### Provided information ###

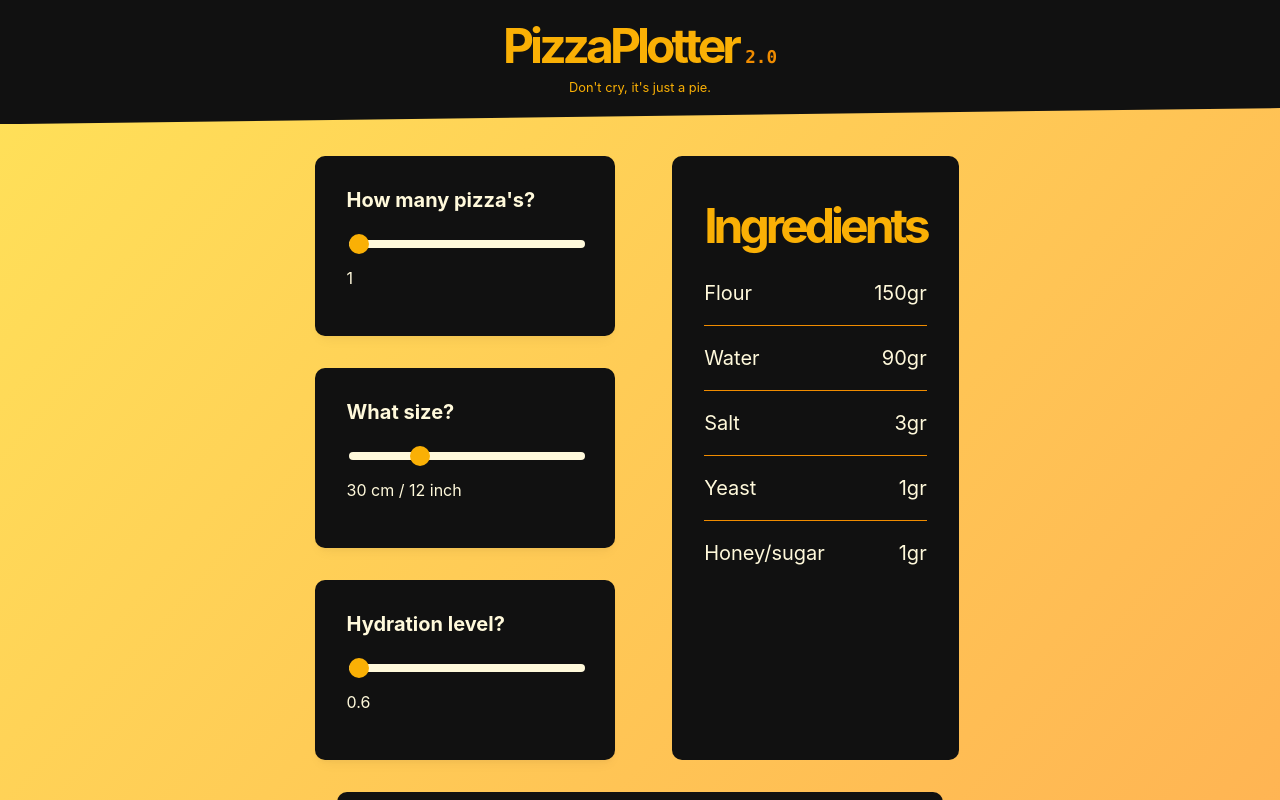
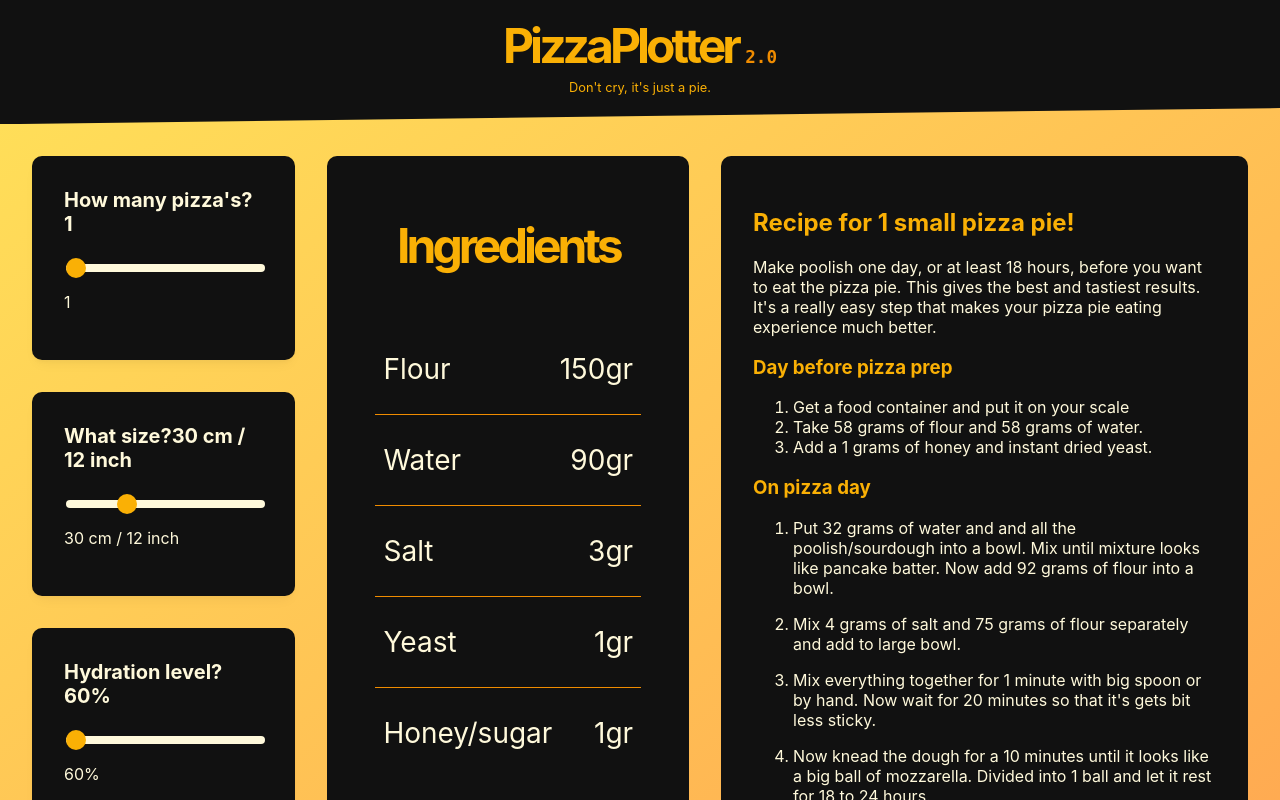
Before and after one commit to AntCasson/perfecto-pizza, a Next.js app: page / in a window 1280 px wide. Shown: the top 800 px of the page. Built offline with nearby package versions, Linux system fonts and the light colour scheme.

Commit message:
Grid responsive for larger desktops

```diff
--- a/pages/index.js
+++ b/pages/index.js
@@ -67,7 +67,7 @@ export default function Home() {
         <div className={styles.layout}>
           <div className={styles.flex__cards}>
             <section className={styles.card}>
-              <h2>How many pizza's?</h2>
+              <h2>How many pizza's? {numberOfPizzas}</h2>
               <input
                 onChange={onChange}
                 type='range'
@@ -80,7 +80,10 @@ export default function Home() {
               <p>{numberOfPizzas}</p>
             </section>
             <section className={styles.card}>
-              <h2>What size?</h2>
+              <h2>
+                What size?{totalDoughSize / 5} cm /{" "}
+                {Math.round((totalDoughSize / 5) * 0.39)} inch
+              </h2>
               <input
                 onChange={onChange}
                 type='range'
@@ -97,7 +100,7 @@ export default function Home() {
               </p>
             </section>
             <section className={styles.card}>
-              <h2>Hydration level?</h2>
+              <h2>Hydration level? {hydration * 100}%</h2>
               <input
                 onChange={onChange}
                 type='range'
@@ -108,35 +111,31 @@ export default function Home() {
                 step={0.01}
                 className={styles.slider}
               ></input>
-              <p>{hydration}</p>
+              <p>{hydration * 100}%</p>
             </section>
           </div>
           <section className={styles.ingredients__section}>
             <h3 className={styles.title}>Ingredients</h3>
             <div className={styles.ingredient__list}>
-              <div className={styles.flex}>
-                <p className={styles.ingredient__item}>Flour</p>
-                <p className={styles.ingredient__weight}>{flourWeight}gr</p>
+              <div className={styles.ingredient__flex}>
+                <p className={styles.ingredient}>Flour</p>
+                <p className={styles.ingredient}>{flourWeight}gr</p>
               </div>
-              <div className={styles.flex}>
-                <p className={styles.ingredient__item}>Water</p>
-                <p className={styles.ingredient__weight}>{waterWeight}gr</p>
+              <div className={styles.ingredient__flex}>
+                <p className={styles.ingredient}>Water</p>
+                <p className={styles.ingredient}>{waterWeight}gr</p>
               </div>
-              <div className={styles.flex}>
-                <p className={styles.ingredient__item}>Salt</p>
-                <p className={styles.ingredient__weight}>{saltWeight}gr</p>
+              <div className={styles.ingredient__flex}>
+                <p className={styles.ingredient}>Salt</p>
+                <p className={styles.ingredient}>{saltWeight}gr</p>
               </div>
-              <div className={styles.flex}>
-                <p className={styles.ingredient__item}>Yeast</p>
-                <p className={styles.ingredient__weight}>
-                  {1 * numberOfPizzas}gr
-                </p>
+              <div className={styles.ingredient__flex}>
+                <p className={styles.ingredient}>Yeast</p>
+                <p className={styles.ingredient}>{1 * numberOfPizzas}gr</p>
               </div>
-              <div className={styles.flex}>
-                <p className={styles.ingredient__item}>Honey/sugar</p>
-                <p className={styles.ingredient__weight}>
-                  {1 * numberOfPizzas}gr
-                </p>
+              <div className={styles.ingredient__flex}>
+                <p className={styles.ingredient}>Honey/sugar</p>
+                <p className={styles.ingredient}>{1 * numberOfPizzas}gr</p>
               </div>
             </div>
           </section>
@@ -155,8 +154,8 @@ export default function Home() {
             <ol>
               <li>Get a food container and put it on your scale</li>
               <li>
-                Take {flourWeight / 4} grams of flour and {flourWeight / 4}{" "}
-                grams of water.
+                Take {Math.round(flourWeight / 2.6)} grams of flour and{" "}
+                {Math.round(flourWeight / 2.6)} grams of water.
               </li>
               <li>
                 Add a {1 * numberOfPizzas} grams of honey and instant dried
@@ -166,10 +165,11 @@ export default function Home() {
             <h3 className={styles.title__h3}>On pizza day</h3>
             <ol className='style.recipe__steps'>
               <li className={styles.recipe__step}>
-                Put {waterWeight - flourWeight / 4} grams of water and and all
-                the poolish/sourdough into a bowl. Mix until mixture looks like
-                pancake batter. Now add {flourWeight - flourWeight / 4} grams of
-                flour into a bowl.
+                Put {Math.round(waterWeight - flourWeight / 2.6)} grams of water
+                and and all the poolish/sourdough into a bowl. Mix until mixture
+                looks like pancake batter. Now add{" "}
+                {Math.round(flourWeight - flourWeight / 2.6)} grams of flour
+                into a bowl.
               </li>
               <li className={styles.recipe__step}>
                 Mix {Math.round(numberOfPizzas * totalDoughSize * 0.028)} grams
--- a/styles/Home.module.css
+++ b/styles/Home.module.css
@@ -23,6 +23,8 @@
 
 .layout {
   display: grid;
+  margin-inline: var(--size-fluid-3);
+  max-width: 27rem;
   gap: var(--size-7);
   grid-template-columns: 1fr;
   justify-items: center;
@@ -96,6 +98,7 @@
 .flex__cards {
   display: flex;
   flex-direction: column;
+  width: 100%;
   align-items: center;
   gap: 2rem;
 }
@@ -104,9 +107,7 @@
   padding: var(--size-fluid-3);
   text-align: left;
   color: var(--light-clr);
-  min-width: 200px;
-  width: 300px;
-  max-width: 400px;
+  width: 100%;
   /* height: 150px; */
   text-decoration: none;
   background-color: var(--dark-clr);
@@ -126,24 +127,41 @@
   font-size: 1.25rem;
 }
 
-.card p {
-  /* margin: 0;
-  font-size: 1.25rem;
-  line-height: 1.5; */
-}
-
 .logo {
   height: 1em;
   margin-inline: 0.5em;
 }
 
-@media (min-width: 633px) {
+@media (min-width: 40em) {
   .layout {
     grid-template-columns: 1fr 1fr;
+    max-width: 100%;
   }
 
   .recipe__wrapper {
     grid-column: 1 /-1;
+  }
+
+  .ingredients__section {
+    display: grid;
+    align-content: space-evenly;
+    padding: 0;
+  }
+
+  .ingredient {
+    padding-inline: var(--size-2);
+    font-size: var(--size-6);
+  }
+}
+
+@media (min-width: 54em) {
+  .layout {
+    grid-template-columns: 1fr 1fr 2fr;
+    max-width: 100%;
+  }
+
+  .recipe__wrapper {
+    grid-column: 3 /-1;
   }
 }
 /* sliders  */
@@ -192,31 +210,31 @@
 /* ingredients */
 
 .ingredients__section {
-  padding-inline: var(--size-fluid-3);
-  padding-block: var(--size-fluid-2);
-  max-width: var(--size-content-3);
+  margin-inline: var(--size-fluid-1);
+  padding-inline: var(--size-fluid-4);
+  padding-block-end: var(--size-fluid-3);
+  width: 100%;
   background-color: var(--dark-clr);
   border-radius: var(--border-size-4);
   color: var(--yellow-0);
 }
 
-.flex {
+.ingredient__flex {
   display: flex;
   justify-content: space-between;
   border-bottom: 1px var(--yellow-8) solid;
   font-size: var(--size-4);
 }
 
-.flex:nth-last-child(1) {
+.ingredient__flex:nth-last-child(1) {
   border-bottom: none;
 }
 
 /* recipe css */
 
 .recipe__wrapper {
-  margin-inline: var(--size-fluid-3);
   padding: var(--size-fluid-3);
-  max-width: var(--size-content-3);
+  max-width: var(--size-content-4);
   background-color: var(--dark-clr);
   color: var(--yellow-0);
   border-radius: var(--border-size-4);
```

###

▶ _What the task requires_
Could you repeat every entry above exactly, with each picture omitted?

▶ _Problem solution_
Before and after one commit to AntCasson/perfecto-pizza, a Next.js app: page / in a window 1280 px wide. Shown: the top 800 px of the page. Built offline with nearby package versions, Linux system fonts and the light colour scheme.

Commit message:
Grid responsive for larger desktops

```diff
--- a/pages/index.js
+++ b/pages/index.js
@@ -67,7 +67,7 @@ export default function Home() {
         <div className={styles.layout}>
           <div className={styles.flex__cards}>
             <section className={styles.card}>
-              <h2>How many pizza's?</h2>
+              <h2>How many pizza's? {numberOfPizzas}</h2>
               <input
                 onChange={onChange}
                 type='range'
@@ -80,7 +80,10 @@ export default function Home() {
               <p>{numberOfPizzas}</p>
             </section>
             <section className={styles.card}>
-              <h2>What size?</h2>
+              <h2>
+                What size?{totalDoughSize / 5} cm /{" "}
+                {Math.round((totalDoughSize / 5) * 0.39)} inch
+              </h2>
               <input
                 onChange={onChange}
                 type='range'
@@ -97,7 +100,7 @@ export default function Home() {
               </p>
             </section>
             <section className={styles.card}>
-              <h2>Hydration level?</h2>
+              <h2>Hydration level? {hydration * 100}%</h2>
               <input
                 onChange={onChange}
                 type='range'
@@ -108,35 +111,31 @@ export default function Home() {
                 step={0.01}
                 className={styles.slider}
               ></input>
-              <p>{hydration}</p>
+              <p>{hydration * 100}%</p>
             </section>
           </div>
           <section className={styles.ingredients__section}>
             <h3 className={styles.title}>Ingredients</h3>
             <div className={styles.ingredient__list}>
-              <div className={styles.flex}>
-                <p className={styles.ingredient__item}>Flour</p>
-                <p className={styles.ingredient__weight}>{flourWeight}gr</p>
+              <div className={styles.ingredient__flex}>
+                <p className={styles.ingredient}>Flour</p>
+                <p className={styles.ingredient}>{flourWeight}gr</p>
               </div>
-              <div className={styles.flex}>
-                <p className={styles.ingredient__item}>Water</p>
-                <p className={styles.ingredient__weight}>{waterWeight}gr</p>
+              <div className={styles.ingredient__flex}>
+                <p className={styles.ingredient}>Water</p>
+                <p className={styles.ingredient}>{waterWeight}gr</p>
               </div>
-              <div className={styles.flex}>
-                <p className={styles.ingredient__item}>Salt</p>
-                <p className={styles.ingredient__weight}>{saltWeight}gr</p>
+              <div className={styles.ingredient__flex}>
+                <p className={styles.ingredient}>Salt</p>
+                <p className={styles.ingredient}>{saltWeight}gr</p>
               </div>
-              <div className={styles.flex}>
-                <p className={styles.ingredient__item}>Yeast</p>
-                <p className={styles.ingredient__weight}>
-                  {1 * numberOfPizzas}gr
-                </p>
+              <div className={styles.ingredient__flex}>
+                <p className={styles.ingredient}>Yeast</p>
+                <p className={styles.ingredient}>{1 * numberOfPizzas}gr</p>
               </div>
-              <div className={styles.flex}>
-                <p className={styles.ingredient__item}>Honey/sugar</p>
-                <p className={styles.ingredient__weight}>
-                  {1 * numberOfPizzas}gr
-                </p>
+              <div className={styles.ingredient__flex}>
+                <p className={styles.ingredient}>Honey/sugar</p>
+                <p className={styles.ingredient}>{1 * numberOfPizzas}gr</p>
               </div>
             </div>
           </section>
@@ -155,8 +154,8 @@ export default function Home() {
             <ol>
               <li>Get a food container and put it on your scale</li>
               <li>
-                Take {flourWeight / 4} grams of flour and {flourWeight / 4}{" "}
-                grams of water.
+                Take {Math.round(flourWeight / 2.6)} grams of flour and{" "}
+                {Math.round(flourWeight / 2.6)} grams of water.
               </li>
               <li>
                 Add a {1 * numberOfPizzas} grams of honey and instant dried
@@ -166,10 +165,11 @@ export default function Home() {
             <h3 className={styles.title__h3}>On pizza day</h3>
             <ol className='style.recipe__steps'>
               <li className={styles.recipe__step}>
-                Put {waterWeight - flourWeight / 4} grams of water and and all
-                the poolish/sourdough into a bowl. Mix until mixture looks like
-                pancake batter. Now add {flourWeight - flourWeight / 4} grams of
-                flour into a bowl.
+                Put {Math.round(waterWeight - flourWeight / 2.6)} grams of water
+                and and all the poolish/sourdough into a bowl. Mix until mixture
+                looks like pancake batter. Now add{" "}
+                {Math.round(flourWeight - flourWeight / 2.6)} grams of flour
+                into a bowl.
               </li>
               <li className={styles.recipe__step}>
                 Mix {Math.round(numberOfPizzas * totalDoughSize * 0.028)} grams
--- a/styles/Home.module.css
+++ b/styles/Home.module.css
@@ -23,6 +23,8 @@
 
 .layout {
   display: grid;
+  margin-inline: var(--size-fluid-3);
+  max-width: 27rem;
   gap: var(--size-7);
   grid-template-columns: 1fr;
   justify-items: center;
@@ -96,6 +98,7 @@
 .flex__cards {
   display: flex;
   flex-direction: column;
+  width: 100%;
   align-items: center;
   gap: 2rem;
 }
@@ -104,9 +107,7 @@
   padding: var(--size-fluid-3);
   text-align: left;
   color: var(--light-clr);
-  min-width: 200px;
-  width: 300px;
-  max-width: 400px;
+  width: 100%;
   /* height: 150px; */
   text-decoration: none;
   background-color: var(--dark-clr);
@@ -126,24 +127,41 @@
   font-size: 1.25rem;
 }
 
-.card p {
-  /* margin: 0;
-  font-size: 1.25rem;
-  line-height: 1.5; */
-}
-
 .logo {
   height: 1em;
   margin-inline: 0.5em;
 }
 
-@media (min-width: 633px) {
+@media (min-width: 40em) {
   .layout {
     grid-template-columns: 1fr 1fr;
+    max-width: 100%;
   }
 
   .recipe__wrapper {
     grid-column: 1 /-1;
+  }
+
+  .ingredients__section {
+    display: grid;
+    align-content: space-evenly;
+    padding: 0;
+  }
+
+  .ingredient {
+    padding-inline: var(--size-2);
+    font-size: var(--size-6);
+  }
+}
+
+@media (min-width: 54em) {
+  .layout {
+    grid-template-columns: 1fr 1fr 2fr;
+    max-width: 100%;
+  }
+
+  .recipe__wrapper {
+    grid-column: 3 /-1;
   }
 }
 /* sliders  */
@@ -192,31 +210,31 @@
 /* ingredients */
 
 .ingredients__section {
-  padding-inline: var(--size-fluid-3);
-  padding-block: var(--size-fluid-2);
-  max-width: var(--size-content-3);
+  margin-inline: var(--size-fluid-1);
+  padding-inline: var(--size-fluid-4);
+  padding-block-end: var(--size-fluid-3);
+  width: 100%;
   background-color: var(--dark-clr);
   border-radius: var(--border-size-4);
   color: var(--yellow-0);
 }
 
-.flex {
+.ingredient__flex {
   display: flex;
   justify-content: space-between;
   border-bottom: 1px var(--yellow-8) solid;
   font-size: var(--size-4);
 }
 
-.flex:nth-last-child(1) {
+.ingredient__flex:nth-last-child(1) {
   border-bottom: none;
 }
 
 /* recipe css */
 
 .recipe__wrapper {
-  margin-inline: var(--size-fluid-3);
   padding: var(--size-fluid-3);
-  max-width: var(--size-content-3);
+  max-width: var(--size-content-4);
   background-color: var(--dark-clr);
   color: var(--yellow-0);
   border-radius: var(--border-size-4);
```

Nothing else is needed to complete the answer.